(Items from a data source)
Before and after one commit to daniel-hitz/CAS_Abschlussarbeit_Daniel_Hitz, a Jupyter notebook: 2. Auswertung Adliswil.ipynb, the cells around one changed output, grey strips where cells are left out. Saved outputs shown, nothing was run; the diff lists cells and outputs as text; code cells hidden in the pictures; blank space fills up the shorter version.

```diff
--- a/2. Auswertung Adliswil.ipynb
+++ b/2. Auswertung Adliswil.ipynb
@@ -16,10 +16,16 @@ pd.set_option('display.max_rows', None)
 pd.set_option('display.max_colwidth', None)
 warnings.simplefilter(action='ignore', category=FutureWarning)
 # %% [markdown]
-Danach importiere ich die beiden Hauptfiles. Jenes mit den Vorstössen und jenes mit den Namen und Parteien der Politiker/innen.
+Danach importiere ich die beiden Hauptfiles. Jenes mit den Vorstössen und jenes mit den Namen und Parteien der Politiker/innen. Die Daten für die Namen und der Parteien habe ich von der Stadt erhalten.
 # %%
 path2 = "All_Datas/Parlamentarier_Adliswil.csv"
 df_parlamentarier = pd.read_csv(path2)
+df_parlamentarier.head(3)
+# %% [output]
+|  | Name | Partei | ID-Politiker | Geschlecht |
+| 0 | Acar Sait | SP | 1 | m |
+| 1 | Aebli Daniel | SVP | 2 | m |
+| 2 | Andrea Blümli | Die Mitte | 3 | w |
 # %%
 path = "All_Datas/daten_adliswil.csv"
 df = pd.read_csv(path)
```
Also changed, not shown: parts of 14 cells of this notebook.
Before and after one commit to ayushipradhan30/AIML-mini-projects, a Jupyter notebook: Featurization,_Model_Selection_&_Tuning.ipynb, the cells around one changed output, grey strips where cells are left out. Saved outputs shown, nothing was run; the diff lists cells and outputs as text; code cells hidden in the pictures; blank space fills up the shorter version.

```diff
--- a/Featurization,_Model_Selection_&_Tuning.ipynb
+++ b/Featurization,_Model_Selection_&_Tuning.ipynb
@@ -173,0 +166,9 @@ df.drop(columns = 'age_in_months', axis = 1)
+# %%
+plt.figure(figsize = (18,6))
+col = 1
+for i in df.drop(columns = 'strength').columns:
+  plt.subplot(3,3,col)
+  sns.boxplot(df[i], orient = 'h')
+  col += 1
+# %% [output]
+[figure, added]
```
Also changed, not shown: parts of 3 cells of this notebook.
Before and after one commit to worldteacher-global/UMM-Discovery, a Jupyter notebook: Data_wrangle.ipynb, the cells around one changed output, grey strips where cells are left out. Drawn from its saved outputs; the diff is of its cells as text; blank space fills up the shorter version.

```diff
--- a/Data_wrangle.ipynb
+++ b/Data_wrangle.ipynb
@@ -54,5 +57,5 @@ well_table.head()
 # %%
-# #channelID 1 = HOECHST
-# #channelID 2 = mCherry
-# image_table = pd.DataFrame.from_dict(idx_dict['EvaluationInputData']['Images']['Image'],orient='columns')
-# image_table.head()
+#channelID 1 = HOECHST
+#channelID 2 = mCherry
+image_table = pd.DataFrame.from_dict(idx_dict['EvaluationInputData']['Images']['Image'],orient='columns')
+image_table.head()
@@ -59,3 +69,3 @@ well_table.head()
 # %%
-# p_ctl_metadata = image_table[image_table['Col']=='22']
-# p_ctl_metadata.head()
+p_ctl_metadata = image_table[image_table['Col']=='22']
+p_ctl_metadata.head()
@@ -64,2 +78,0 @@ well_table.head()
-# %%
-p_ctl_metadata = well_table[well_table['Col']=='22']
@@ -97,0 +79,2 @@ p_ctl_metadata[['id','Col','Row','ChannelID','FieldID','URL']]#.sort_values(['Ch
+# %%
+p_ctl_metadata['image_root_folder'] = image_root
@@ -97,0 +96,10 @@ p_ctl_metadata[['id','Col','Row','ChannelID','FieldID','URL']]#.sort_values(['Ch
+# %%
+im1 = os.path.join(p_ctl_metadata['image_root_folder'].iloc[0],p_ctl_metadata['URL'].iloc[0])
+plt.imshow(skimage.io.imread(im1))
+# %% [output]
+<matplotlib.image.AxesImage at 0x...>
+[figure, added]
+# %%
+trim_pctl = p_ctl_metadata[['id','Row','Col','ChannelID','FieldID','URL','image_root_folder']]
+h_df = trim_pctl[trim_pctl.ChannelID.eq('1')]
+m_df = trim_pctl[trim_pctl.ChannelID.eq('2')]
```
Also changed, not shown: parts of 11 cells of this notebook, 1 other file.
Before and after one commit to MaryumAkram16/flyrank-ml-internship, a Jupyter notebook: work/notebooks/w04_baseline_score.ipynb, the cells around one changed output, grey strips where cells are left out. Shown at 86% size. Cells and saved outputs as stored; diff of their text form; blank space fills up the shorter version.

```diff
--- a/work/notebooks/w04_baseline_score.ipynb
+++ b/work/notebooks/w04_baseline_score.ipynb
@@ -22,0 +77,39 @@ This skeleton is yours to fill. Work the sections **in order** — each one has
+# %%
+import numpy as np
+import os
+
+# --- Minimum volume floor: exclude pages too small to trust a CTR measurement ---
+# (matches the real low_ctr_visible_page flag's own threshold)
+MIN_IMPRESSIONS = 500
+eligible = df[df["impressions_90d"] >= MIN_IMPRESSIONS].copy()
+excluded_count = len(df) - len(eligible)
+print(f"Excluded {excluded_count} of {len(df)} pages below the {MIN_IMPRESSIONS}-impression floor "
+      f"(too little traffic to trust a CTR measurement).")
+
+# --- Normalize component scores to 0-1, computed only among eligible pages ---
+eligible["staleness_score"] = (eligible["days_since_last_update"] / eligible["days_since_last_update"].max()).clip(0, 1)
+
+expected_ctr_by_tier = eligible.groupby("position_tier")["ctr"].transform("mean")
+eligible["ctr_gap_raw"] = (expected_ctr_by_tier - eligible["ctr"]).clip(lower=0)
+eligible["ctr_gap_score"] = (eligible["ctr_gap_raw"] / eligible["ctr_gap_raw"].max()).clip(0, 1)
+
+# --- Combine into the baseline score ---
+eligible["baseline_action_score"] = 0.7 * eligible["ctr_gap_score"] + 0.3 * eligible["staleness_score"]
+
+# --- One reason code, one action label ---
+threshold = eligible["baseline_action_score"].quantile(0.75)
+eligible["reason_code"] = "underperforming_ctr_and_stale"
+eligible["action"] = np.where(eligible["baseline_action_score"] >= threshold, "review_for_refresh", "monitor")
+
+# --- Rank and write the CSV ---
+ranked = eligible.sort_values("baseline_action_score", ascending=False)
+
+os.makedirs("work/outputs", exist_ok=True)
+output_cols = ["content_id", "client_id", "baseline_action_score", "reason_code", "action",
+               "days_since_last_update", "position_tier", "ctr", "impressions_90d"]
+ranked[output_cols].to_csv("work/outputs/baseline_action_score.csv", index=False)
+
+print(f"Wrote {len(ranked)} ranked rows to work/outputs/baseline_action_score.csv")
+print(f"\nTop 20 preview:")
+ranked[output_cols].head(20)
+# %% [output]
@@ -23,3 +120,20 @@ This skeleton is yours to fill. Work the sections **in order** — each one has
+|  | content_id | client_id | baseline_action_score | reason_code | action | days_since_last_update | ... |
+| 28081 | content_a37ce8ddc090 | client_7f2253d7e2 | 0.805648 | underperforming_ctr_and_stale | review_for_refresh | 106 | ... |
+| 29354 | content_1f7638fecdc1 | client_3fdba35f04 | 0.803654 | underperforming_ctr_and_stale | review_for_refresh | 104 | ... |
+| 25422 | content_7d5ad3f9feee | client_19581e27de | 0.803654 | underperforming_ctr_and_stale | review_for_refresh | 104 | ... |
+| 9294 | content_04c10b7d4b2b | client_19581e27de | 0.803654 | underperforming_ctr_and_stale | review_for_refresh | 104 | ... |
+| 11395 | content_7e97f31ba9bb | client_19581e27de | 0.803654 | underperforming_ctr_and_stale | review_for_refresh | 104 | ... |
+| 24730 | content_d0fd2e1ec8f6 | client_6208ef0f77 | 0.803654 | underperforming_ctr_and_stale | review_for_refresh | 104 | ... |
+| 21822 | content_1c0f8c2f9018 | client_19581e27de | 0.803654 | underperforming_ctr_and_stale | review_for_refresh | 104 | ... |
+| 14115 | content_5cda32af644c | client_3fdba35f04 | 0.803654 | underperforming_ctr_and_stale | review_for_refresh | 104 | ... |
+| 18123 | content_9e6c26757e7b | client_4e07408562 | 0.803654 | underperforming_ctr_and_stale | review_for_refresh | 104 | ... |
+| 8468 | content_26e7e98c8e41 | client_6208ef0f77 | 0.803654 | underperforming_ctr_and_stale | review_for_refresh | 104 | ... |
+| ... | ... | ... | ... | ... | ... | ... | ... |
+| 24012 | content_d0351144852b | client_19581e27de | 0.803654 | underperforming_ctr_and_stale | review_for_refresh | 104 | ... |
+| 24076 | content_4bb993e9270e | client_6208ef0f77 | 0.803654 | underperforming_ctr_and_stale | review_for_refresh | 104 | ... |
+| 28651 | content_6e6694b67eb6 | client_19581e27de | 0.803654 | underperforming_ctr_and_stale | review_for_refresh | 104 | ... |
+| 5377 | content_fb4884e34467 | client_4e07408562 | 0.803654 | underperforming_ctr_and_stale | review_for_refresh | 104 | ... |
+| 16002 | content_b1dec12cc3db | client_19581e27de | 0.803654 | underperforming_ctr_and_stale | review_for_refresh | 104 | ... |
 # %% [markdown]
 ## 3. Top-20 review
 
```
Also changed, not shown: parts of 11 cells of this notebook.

What this task involves: Each line holding "text" in the records should be copied out.

Exercise output:
Before and after one commit to daniel-hitz/CAS_Abschlussarbeit_Daniel_Hitz, a Jupyter notebook: 2. Auswertung Adliswil.ipynb, the cells around one changed output, grey strips where cells are left out. Saved outputs shown, nothing was run; the diff lists cells and outputs as text; code cells hidden in the pictures; blank space fills up the shorter version.
Before and after one commit to ayushipradhan30/AIML-mini-projects, a Jupyter notebook: Featurization,_Model_Selection_&_Tuning.ipynb, the cells around one changed output, grey strips where cells are left out. Saved outputs shown, nothing was run; the diff lists cells and outputs as text; code cells hidden in the pictures; blank space fills up the shorter version.
Before and after one commit to worldteacher-global/UMM-Discovery, a Jupyter notebook: Data_wrangle.ipynb, the cells around one changed output, grey strips where cells are left out. Drawn from its saved outputs; the diff is of its cells as text; blank space fills up the shorter version.
Before and after one commit to MaryumAkram16/flyrank-ml-internship, a Jupyter notebook: work/notebooks/w04_baseline_score.ipynb, the cells around one changed output, grey strips where cells are left out. Shown at 86% size. Cells and saved outputs as stored; diff of their text form; blank space fills up the shorter version.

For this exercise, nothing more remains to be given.